[SOURCE MATERIAL Boundary: Start]

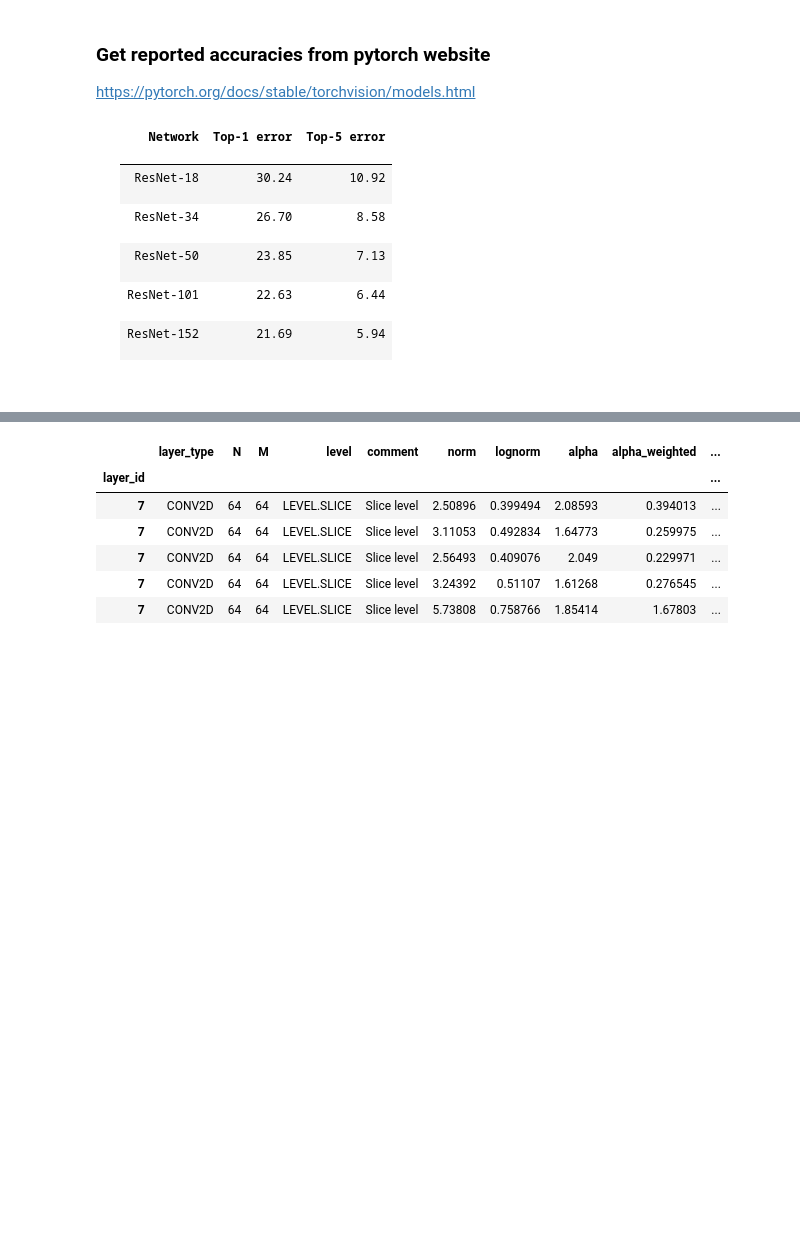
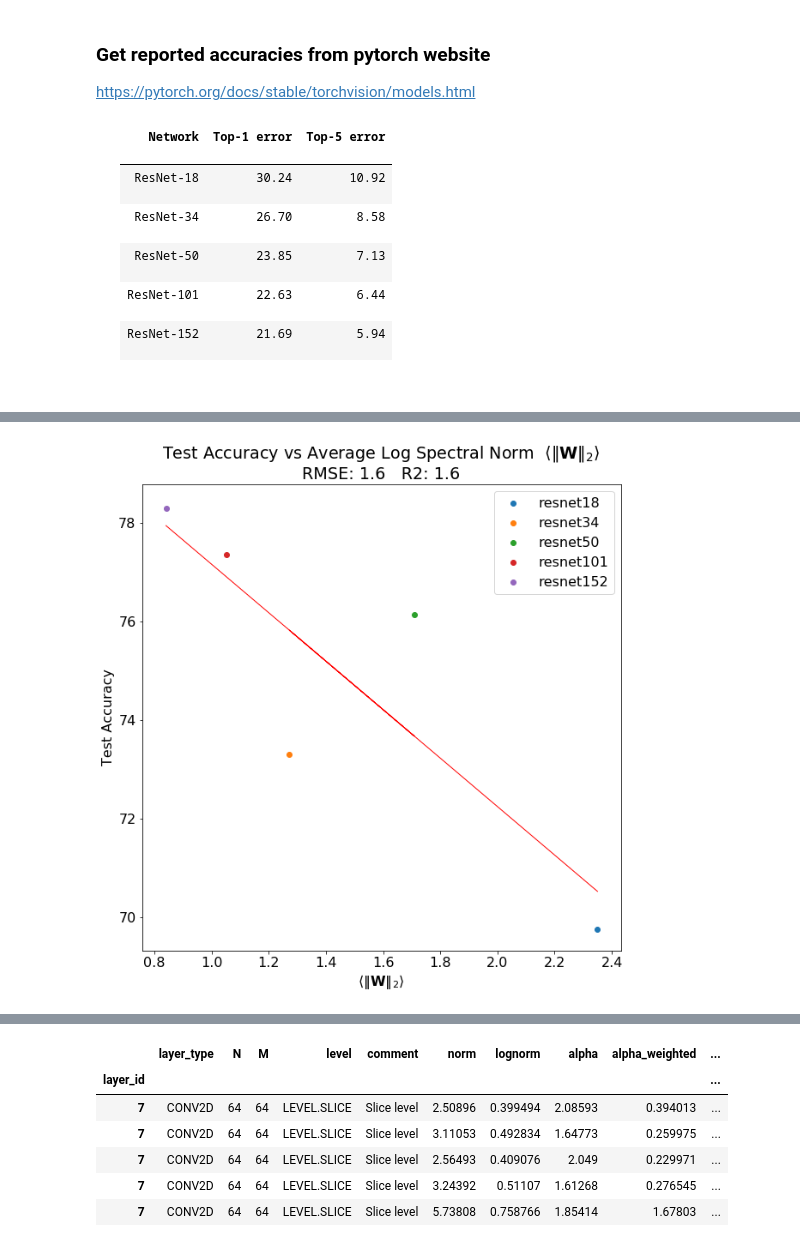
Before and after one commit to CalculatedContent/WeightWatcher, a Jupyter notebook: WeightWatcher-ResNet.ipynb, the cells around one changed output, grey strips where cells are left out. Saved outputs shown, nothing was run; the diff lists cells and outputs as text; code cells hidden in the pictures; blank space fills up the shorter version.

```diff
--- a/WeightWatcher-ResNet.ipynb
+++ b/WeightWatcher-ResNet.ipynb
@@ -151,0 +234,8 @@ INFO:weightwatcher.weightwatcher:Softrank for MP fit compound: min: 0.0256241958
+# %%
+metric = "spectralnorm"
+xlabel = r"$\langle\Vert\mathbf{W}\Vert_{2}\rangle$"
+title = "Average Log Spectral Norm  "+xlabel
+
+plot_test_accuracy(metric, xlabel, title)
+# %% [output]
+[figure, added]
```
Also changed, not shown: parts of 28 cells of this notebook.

[SOURCE MATERIAL Boundary: End]

WHAT THE EXERCISE ASKS: Lines that contain "xlabel" are to be copied from the records above.

FINAL ANSWER:
+xlabel = r"$\langle\Vert\mathbf{W}\Vert_{2}\rangle$"
+title = "Average Log Spectral Norm  "+xlabel
+plot_test_accuracy(metric, xlabel, title)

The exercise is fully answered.